– McEwen’s Tour podium tally also includes 10 seconds, and six thirds.
– In 2002 he became the first Australian to win the sprinter’s points classification in the Tour, and repeated that in 2004 and 2006.
– McEwen also wore the yellow jersey in 2004 after winning stage 3.
Beyond the results, McEwen is also a standout because of the way he rode. In the simplest of terms, McEwen was an exciting bike rider to watch – his sprinting was far more interesting than a time-trialist against the clock, and more relatable than robotic by-the-numbers riding. And his Tour results are all the more impressive considering the times he was without a lead-out train for the finishes, or otherwise lacking support from his own team who had other goals. McEwen had race smarts, and knew how to win.
Robbie McEwen was also aggressive and uncompromising. Who could forget the 2002 Tour de France when it was reported that McEwen said to a pushy Lance Armstrong: “Shut your mouth, or I will fill it with my fist.” In his book, McEwen gives a simpler version: “I told him to get fucked. To me, he was just another rider. He didn’t like that, because he was the big boss of the peloton.”

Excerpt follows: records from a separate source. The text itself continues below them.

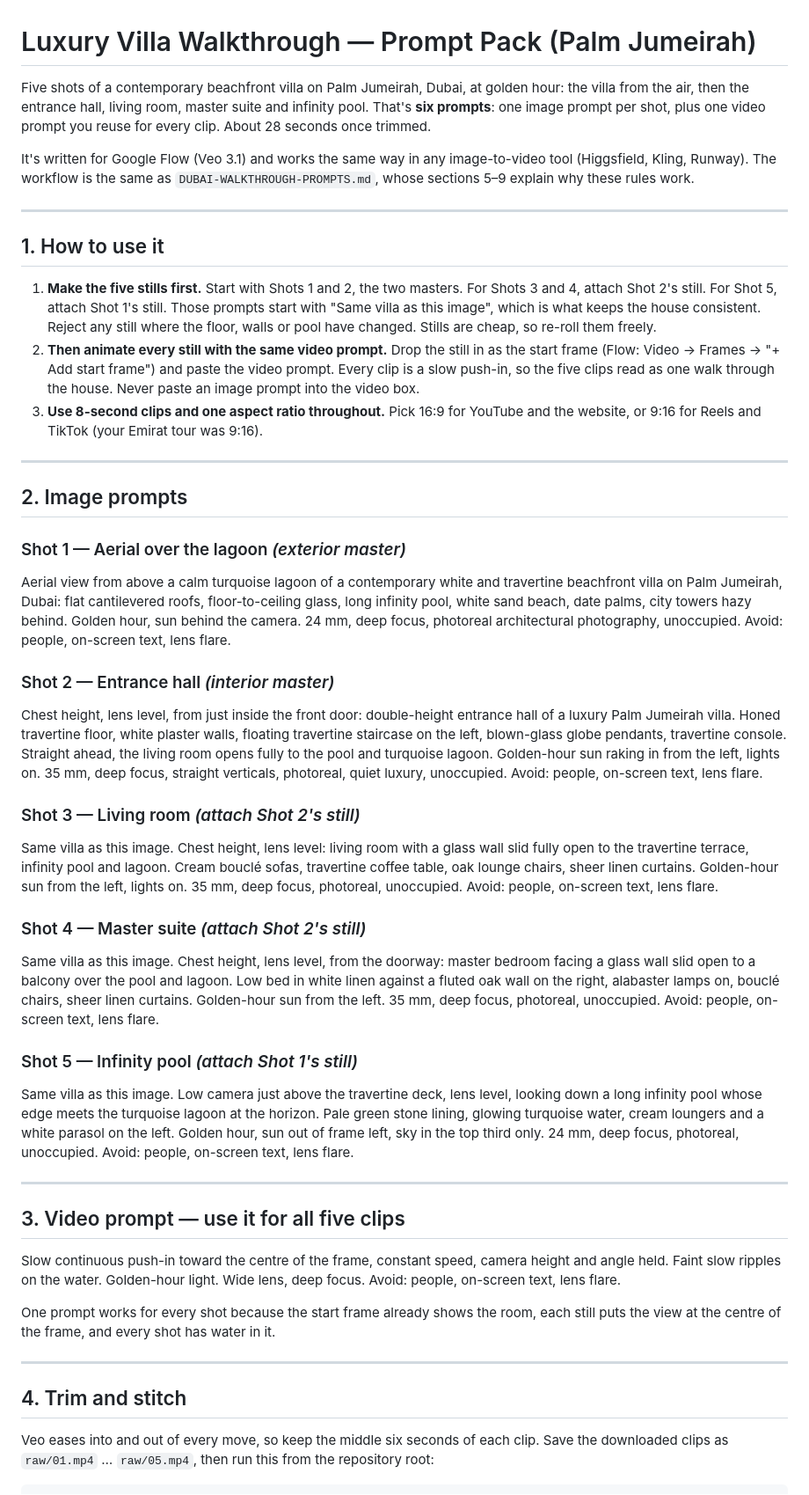
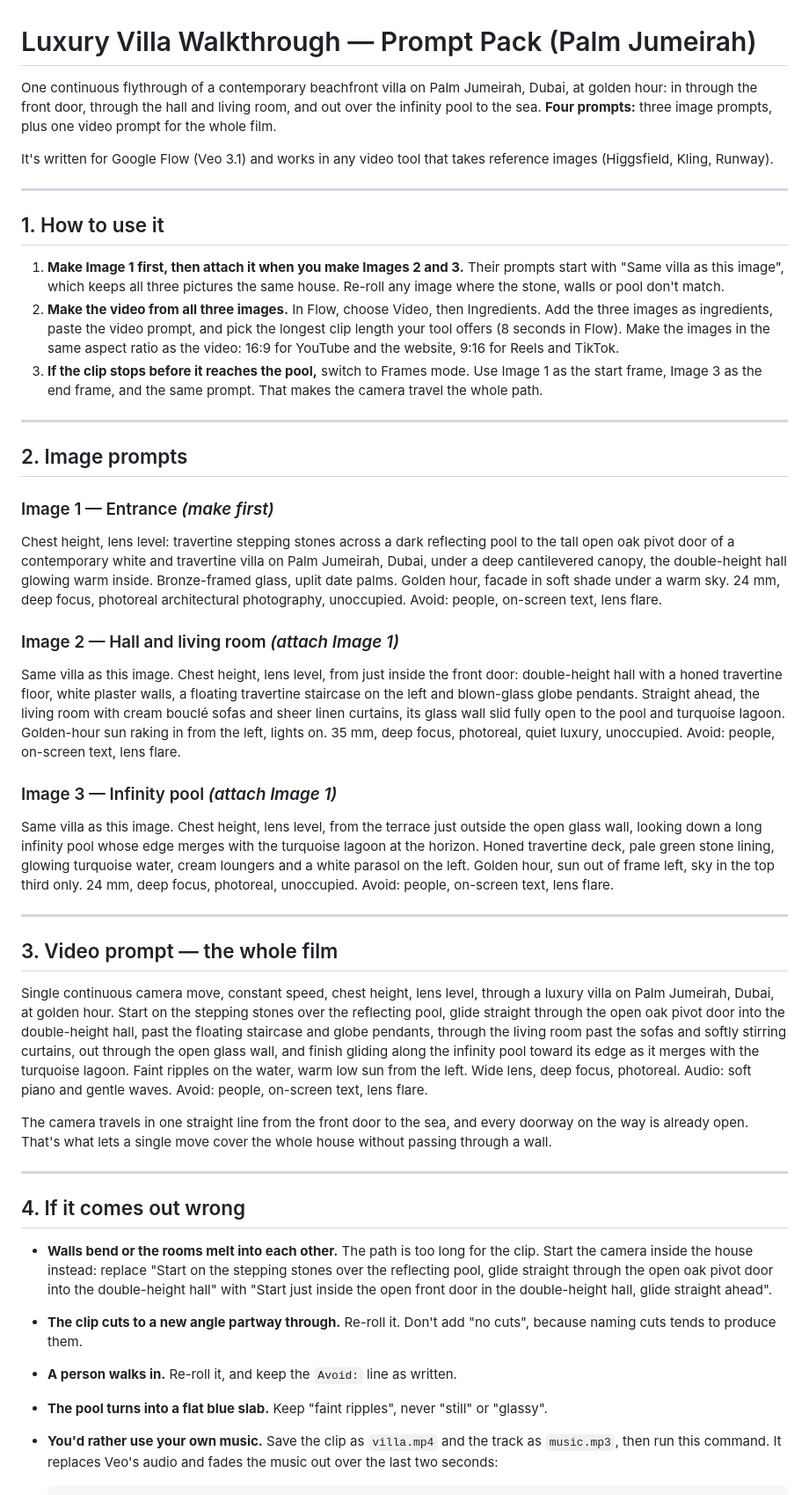
Before and after one commit to vitalscriptor-glitch/Hiiiii, a Markdown page: LUXURY-VILLA-WALKTHROUGH-PROMPTS.md, the part around one of its changes. Shown at 88% size. Rendered like a GitHub page.

```diff
--- a/LUXURY-VILLA-WALKTHROUGH-PROMPTS.md
+++ b/LUXURY-VILLA-WALKTHROUGH-PROMPTS.md
@@ -1,52 +1,48 @@
 # Luxury Villa Walkthrough — Prompt Pack (Palm Jumeirah)
 
-Five shots of a contemporary beachfront villa on Palm Jumeirah, Dubai, at golden hour: the villa from the air, then the entrance hall, living room, master suite and infinity pool. That's **six prompts**: one image prompt per shot, plus one video prompt you reuse for every clip. About 28 seconds once trimmed.
+One continuous flythrough of a contemporary beachfront villa on Palm Jumeirah, Dubai, at golden hour: in through the front door, through the hall and living room, and out over the infinity pool to the sea. **Four prompts:** three image prompts, plus one video prompt for the whole film.
 
-It's written for Google Flow (Veo 3.1) and works the same way in any image-to-video tool (Higgsfield, Kling, Runway). The workflow is the same as `DUBAI-WALKTHROUGH-PROMPTS.md`, whose sections 5–9 explain why these rules work.
+It's written for Google Flow (Veo 3.1) and works in any video tool that takes reference images (Higgsfield, Kling, Runway).
 
 ---
 
 ## 1. How to use it
 
-1. **Make the five stills first.** Start with Shots 1 and 2, the two masters. For Shots 3 and 4, attach Shot 2's still. For Shot 5, attach Shot 1's still. Those prompts start with "Same villa as this image", which is what keeps the house consistent. Reject any still where the floor, walls or pool have changed. Stills are cheap, so re-roll them freely.
-2. **Then animate every still with the same video prompt.** Drop the still in as the start frame (Flow: Video → Frames → "+ Add start frame") and paste the video prompt. Every clip is a slow push-in, so the five clips read as one walk through the house. Never paste an image prompt into the video box.
-3. **Use 8-second clips and one aspect ratio throughout.** Pick 16:9 for YouTube and the website, or 9:16 for Reels and TikTok (your Emirat tour was 9:16).
+1. **Make Image 1 first, then attach it when you make Images 2 and 3.** Their prompts start with "Same villa as this image", which keeps all three pictures the same house. Re-roll any image where the stone, walls or pool don't match.
+2. **Make the video from all three images.** In Flow, choose Video, then Ingredients. Add the three images as ingredients, paste the video prompt, and pick the longest clip length your tool offers (8 seconds in Flow). Make the images in the same aspect ratio as the video: 16:9 for YouTube and the website, 9:16 for Reels and TikTok.
+3. **If the clip stops before it reaches the pool,** switch to Frames mode. Use Image 1 as the start frame, Image 3 as the end frame, and the same prompt. That makes the camera travel the whole path.
 
 ---
 
 ## 2. Image prompts
 
-### Shot 1 — Aerial over the lagoon *(exterior master)*
+### Image 1 — Entrance *(make first)*
 
-Aerial view from above a calm turquoise lagoon of a contemporary white and travertine beachfront villa on Palm Jumeirah, Dubai: flat cantilevered roofs, floor-to-ceiling glass, long infinity pool, white sand beach, date palms, city towers hazy behind. Golden hour, sun behind the camera. 24 mm, deep focus, photoreal architectural photography, unoccupied. Avoid: people, on-screen text, lens flare.
+Chest height, lens level: travertine stepping stones across a dark reflecting pool to the tall open oak pivot door of a contemporary white and travertine villa on Palm Jumeirah, Dubai, under a deep cantilevered canopy, the double-height hall glowing warm inside. Bronze-framed glass, uplit date palms. Golden hour, facade in soft shade under a warm sky. 24 mm, deep focus, photoreal architectural photography, unoccupied. Avoid: people, on-screen text, lens flare.
 
-### Shot 2 — Entrance hall *(interior master)*
+### Image 2 — Hall and living room *(attach Image 1)*
 
-Chest height, lens level, from just inside the front door: double-height entrance hall of a luxury Palm Jumeirah villa. Honed travertine floor, white plaster walls, floating travertine staircase on the left, blown-glass globe pendants, travertine console. Straight ahead, the living room opens fully to the pool and turquoise lagoon. Golden-hour sun raking in from the left, lights on. 35 mm, deep focus, straight verticals, photoreal, quiet luxury, unoccupied. Avoid: people, on-screen text, lens flare.
+Same villa as this image. Chest height, lens level, from just inside the front door: double-height hall with a honed travertine floor, white plaster walls, a floating travertine staircase on the left and blown-glass globe pendants. Straight ahead, the living room with cream bouclé sofas and sheer linen curtains, its glass wall slid fully open to the pool and turquoise lagoon. Golden-hour sun raking in from the left, lights on. 35 mm, deep focus, photoreal, quiet luxury, unoccupied. Avoid: people, on-screen text, lens flare.
 
-### Shot 3 — Living room *(attach Shot 2's still)*
+### Image 3 — Infinity pool *(attach Image 1)*
 
-Same villa as this image. Chest height, lens level: living room with a glass wall slid fully open to the travertine terrace, infinity pool and lagoon. Cream bouclé sofas, travertine coffee table, oak lounge chairs, sheer linen curtains. Golden-hour sun from the left, lights on. 35 mm, deep focus, photoreal, unoccupied. Avoid: people, on-screen text, lens flare.
-
-### Shot 4 — Master suite *(attach Shot 2's still)*
-
-Same villa as this image. Chest height, lens level, from the doorway: master bedroom facing a glass wall slid open to a balcony over the pool and lagoon. Low bed in white linen against a fluted oak wall on the right, alabaster lamps on, bouclé chairs, sheer linen curtains. Golden-hour sun from the left. 35 mm, deep focus, photoreal, unoccupied. Avoid: people, on-screen text, lens flare.
-
-### Shot 5 — Infinity pool *(attach Shot 1's still)*
-
-Same villa as this image. Low camera just above the travertine deck, lens level, looking down a long infinity pool whose edge meets the turquoise lagoon at the horizon. Pale green stone lining, glowing turquoise water, cream loungers and a white parasol on the left. Golden hour, sun out of frame left, sky in the top third only. 24 mm, deep focus, photoreal, unoccupied. Avoid: people, on-screen text, lens flare.
+Same villa as this image. Chest height, lens level, from the terrace just outside the open glass wall, looking down a long infinity pool whose edge merges with the turquoise lagoon at the horizon. Honed travertine deck, pale green stone lining, glowing turquoise water, cream loungers and a white parasol on the left. Golden hour, sun out of frame left, sky in the top third only. 24 mm, deep focus, photoreal, unoccupied. Avoid: people, on-screen text, lens flare.
 
 ---
 
-## 3. Video prompt — use it for all five clips
+## 3. Video prompt — the whole film
 
-Slow continuous push-in toward the centre of the frame, constant speed, camera height and angle held. Faint slow ripples on the water. Golden-hour light. Wide lens, deep focus. Avoid: people, on-screen text, lens flare.
+Single continuous camera move, constant speed, chest height, lens level, through a luxury villa on Palm Jumeirah, Dubai, at golden hour. Start on the stepping stones over the reflecting pool, glide straight through the open oak pivot door into the double-height hall, past the floating staircase and globe pendants, through the living room past the sofas and softly stirring curtains, out through the open glass wall, and finish gliding along the infinity pool toward its edge as it merges with the turquoise lagoon. Faint ripples on the water, warm low sun from the left. Wide lens, deep focus, photoreal. Audio: soft piano and gentle waves. Avoid: people, on-screen text, lens flare.
 
-One prompt works for every shot because the start frame already shows the room, each still puts the view at the centre of the frame, and every shot has water in it.
+The camera travels in one straight line from the front door to the sea, and every doorway on the way is already open. That's what lets a single move cover the whole house without passing through a wall.
 
 ---
 
-## 4. Trim and stitch
+## 4. If it comes out wrong
 
-Veo eases into and out of every move, so keep the middle six seconds of each clip. Save the downloaded clips as `raw/01.mp4` … `raw/05.mp4`, then run this from the repository root:
+- **Walls bend or the rooms melt into each other.** The path is too long for the clip. Start the camera inside the house instead: replace "Start on the stepping stones over the reflecting pool, glide straight through the open oak pivot door into the double-height hall" with "Start just inside the open front door in the double-height hall, glide straight ahead".
+- **The clip cuts to a new angle partway through.** Re-roll it. Don't add "no cuts", because naming cuts tends to produce them.
+- **A person walks in.** Re-roll it, and keep the `Avoid:` line as written.
+- **The pool turns into a flat blue slab.** Keep "faint ripples", never "still" or "glassy".
+- **You'd rather use your own music.** Save the clip as `villa.mp4` and the track as `music.mp3`, then run this command. It replaces Veo's audio and fades the music out over the last two seconds:
 
```
Also changed, not shown: other parts of LUXURY-VILLA-WALKTHROUGH-PROMPTS.md (+6 -33 lines).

There are many other stand-out McEwen moments from the Tour too – his head clash with Stuart O’Grady in the finish of stage 3 in 2005, his clashes with Baden Cooke in 2003, his run-ins with Oscar Freire, and his finish-line wheelies of course. And what about him winning those Tour stages in the Australian national champion’s jersey in 2002 (stage 3) and 2005 (stages 5, 7, 13) – a sight too rarely seen at the Tour de France.
Of course, every single Australian rider to have made the Tour start line since 1914 is worth celebrating. A long list of opportunist stage winners, domestiques, sprinters, climbers, and GC prospects have carried the Aussie flag to the Tour de France. They have all inspired someone, somewhere who was watching them.
But it was Oppy who first attracted widespread attention in the Tour, Anderson who first started winning, and McEwen who had the sustained success combined with a character and approach to riding that was so exciting to watch. Those three Australians have had the biggest impact as Tour de France riders in my opinion, and of them McEwen was the best.
This Saturday, July 7, 11 Australians will cross the start line at Île de Noirmoutier to begin the 2018 Tour de France. Among them, Michael Hepburn and Rory Sutherland will become Australia’s 57th and 58th Tour debutantes. They’ll both have important support roles for their respective team leaders.
So too, the other nine Aussies at the 2018 Tour (Simon Gerrans, Heinrich Haussler, Mark Renshaw, Richie Porte, Simon Clarke, Luke Durbridge, Mathew Hayman, Michael Matthews, Damien Howson) will have their own goals, hopes, and dreams for how they want the race to unfold.
Does that Australian Tour de France class of 2018 contain a Tour rider better than what we’ve seen already? Or will our best ever come from a future debutante? Will we ever see another Australian Tour de France winner, or someone who wins it twice or more? Is there an Aussie sprinter who will one day surpass McEwen’s 12 stage wins and other achievements?
What do you think? Who is Australia’s greatest ever Tour de France rider?
About the author
Craig Fry is a freelance cycling writer based in Melbourne. His writing has appeared in CyclingTips, Cyclist Aus/NZ magazine, Cycling Weekly, SBS Cycling Central, The Conversation, and The Age.